MIT Researchers Trying to Remove Reflections in Photographs Using Software
Leave the circular polarizing filter at home and nuke reflections the new way
Reflections can be a tricky thing in photography. Sometimes, they provide striking visual elements that help enhance the look of a photo, while other times they can totally ruin an image by muddying up the scene. You can sometimes use a circular polarizing filter to control the reflections, but MIT researchers want to make the process simpler and software-based.
The MIT scientists are headed to the Computer Vision and Pattern Recognition conference held in June to show off an algorithm that can actually separate a reflection out from the image and give you a clear view of both pieces.
Here’s a brief description of how the underlying technology works taken from MIT News:
“…[the algorithm] divides images into 8-by-8 blocks of pixels; for each block, it calculates the correlation between each pixel and each of the others. The aggregate statistics for all the 8-by-8 blocks in 50,000 training images proved a reliable way to distinguish reflections from images shot through glass.”

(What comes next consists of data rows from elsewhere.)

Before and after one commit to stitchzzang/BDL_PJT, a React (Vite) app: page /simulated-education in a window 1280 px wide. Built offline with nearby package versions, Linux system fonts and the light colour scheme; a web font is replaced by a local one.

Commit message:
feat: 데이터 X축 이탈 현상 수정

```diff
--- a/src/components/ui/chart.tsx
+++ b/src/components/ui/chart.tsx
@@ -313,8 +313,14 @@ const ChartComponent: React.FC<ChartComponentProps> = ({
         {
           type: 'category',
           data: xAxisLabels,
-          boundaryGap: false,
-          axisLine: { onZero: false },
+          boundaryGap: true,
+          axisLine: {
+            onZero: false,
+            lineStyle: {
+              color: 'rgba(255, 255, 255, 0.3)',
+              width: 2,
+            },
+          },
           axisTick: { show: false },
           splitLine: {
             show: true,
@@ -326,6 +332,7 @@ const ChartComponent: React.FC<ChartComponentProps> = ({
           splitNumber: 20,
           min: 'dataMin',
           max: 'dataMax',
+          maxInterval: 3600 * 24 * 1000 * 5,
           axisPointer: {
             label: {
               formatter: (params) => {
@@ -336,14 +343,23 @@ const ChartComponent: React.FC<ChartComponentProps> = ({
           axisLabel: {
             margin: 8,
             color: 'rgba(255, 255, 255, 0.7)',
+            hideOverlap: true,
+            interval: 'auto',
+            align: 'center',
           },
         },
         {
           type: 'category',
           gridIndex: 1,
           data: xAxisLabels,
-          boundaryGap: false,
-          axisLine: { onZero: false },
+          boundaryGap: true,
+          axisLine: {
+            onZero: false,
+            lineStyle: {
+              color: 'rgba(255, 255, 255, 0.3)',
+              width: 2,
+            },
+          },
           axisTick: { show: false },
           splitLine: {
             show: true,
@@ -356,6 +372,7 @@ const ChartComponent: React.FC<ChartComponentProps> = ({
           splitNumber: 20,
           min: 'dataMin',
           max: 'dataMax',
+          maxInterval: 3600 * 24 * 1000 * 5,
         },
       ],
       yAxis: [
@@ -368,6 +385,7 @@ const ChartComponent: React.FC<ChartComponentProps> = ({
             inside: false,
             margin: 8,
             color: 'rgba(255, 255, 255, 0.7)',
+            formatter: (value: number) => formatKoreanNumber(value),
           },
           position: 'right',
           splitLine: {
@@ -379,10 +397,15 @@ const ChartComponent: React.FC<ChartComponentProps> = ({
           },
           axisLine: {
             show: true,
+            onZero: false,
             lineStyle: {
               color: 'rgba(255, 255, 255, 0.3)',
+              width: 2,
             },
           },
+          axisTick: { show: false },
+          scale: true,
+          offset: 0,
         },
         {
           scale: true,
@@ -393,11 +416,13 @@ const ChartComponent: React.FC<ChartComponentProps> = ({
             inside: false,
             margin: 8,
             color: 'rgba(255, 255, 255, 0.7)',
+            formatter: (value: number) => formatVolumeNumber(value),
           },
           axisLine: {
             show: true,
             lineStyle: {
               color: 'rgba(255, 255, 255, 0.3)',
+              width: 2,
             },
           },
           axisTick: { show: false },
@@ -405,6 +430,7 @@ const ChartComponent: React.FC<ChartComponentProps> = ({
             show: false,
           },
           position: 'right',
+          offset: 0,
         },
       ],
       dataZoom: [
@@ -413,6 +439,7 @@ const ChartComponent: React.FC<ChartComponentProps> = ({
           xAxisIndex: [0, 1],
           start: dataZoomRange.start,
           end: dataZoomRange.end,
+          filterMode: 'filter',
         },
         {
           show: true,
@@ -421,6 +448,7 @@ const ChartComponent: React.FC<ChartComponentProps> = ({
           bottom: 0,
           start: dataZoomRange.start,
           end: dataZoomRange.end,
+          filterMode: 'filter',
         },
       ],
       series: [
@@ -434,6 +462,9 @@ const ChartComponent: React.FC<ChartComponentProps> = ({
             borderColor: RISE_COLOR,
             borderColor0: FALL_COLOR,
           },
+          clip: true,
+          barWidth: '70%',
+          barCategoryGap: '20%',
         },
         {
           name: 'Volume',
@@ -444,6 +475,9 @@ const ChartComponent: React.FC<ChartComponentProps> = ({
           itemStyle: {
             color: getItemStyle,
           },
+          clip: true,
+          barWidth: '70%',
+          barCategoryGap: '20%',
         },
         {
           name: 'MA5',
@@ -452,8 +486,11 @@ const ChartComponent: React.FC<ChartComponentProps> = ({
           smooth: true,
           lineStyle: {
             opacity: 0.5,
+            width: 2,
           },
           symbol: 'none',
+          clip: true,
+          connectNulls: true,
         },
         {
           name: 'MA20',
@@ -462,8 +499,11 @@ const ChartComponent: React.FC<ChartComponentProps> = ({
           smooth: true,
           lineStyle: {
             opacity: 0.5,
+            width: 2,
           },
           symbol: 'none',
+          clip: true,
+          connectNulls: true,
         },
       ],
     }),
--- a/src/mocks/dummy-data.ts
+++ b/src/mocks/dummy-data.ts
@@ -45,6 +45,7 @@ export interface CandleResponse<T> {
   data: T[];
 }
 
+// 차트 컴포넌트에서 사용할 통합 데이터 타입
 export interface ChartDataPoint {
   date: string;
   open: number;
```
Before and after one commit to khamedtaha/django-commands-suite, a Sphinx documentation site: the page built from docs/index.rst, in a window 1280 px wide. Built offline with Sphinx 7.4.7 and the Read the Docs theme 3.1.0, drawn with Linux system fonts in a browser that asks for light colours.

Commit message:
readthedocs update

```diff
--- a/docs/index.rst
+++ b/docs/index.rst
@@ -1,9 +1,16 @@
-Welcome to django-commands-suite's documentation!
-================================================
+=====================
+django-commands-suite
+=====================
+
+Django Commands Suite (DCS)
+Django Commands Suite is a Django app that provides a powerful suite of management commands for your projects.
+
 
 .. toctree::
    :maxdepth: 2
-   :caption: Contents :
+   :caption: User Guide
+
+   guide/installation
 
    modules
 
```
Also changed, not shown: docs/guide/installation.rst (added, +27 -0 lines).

As with all new developing technologies, it still has a while to go before it’s ready to be slammed into the next major Photoshop release, but it looks promising and could prove very useful for photographers. After all, they’re already working on getting rid of blur from camera shake, and cameras like the Lytro want to let you choose your focus after you’ve uploaded your photo. This just seems like another step in that direction.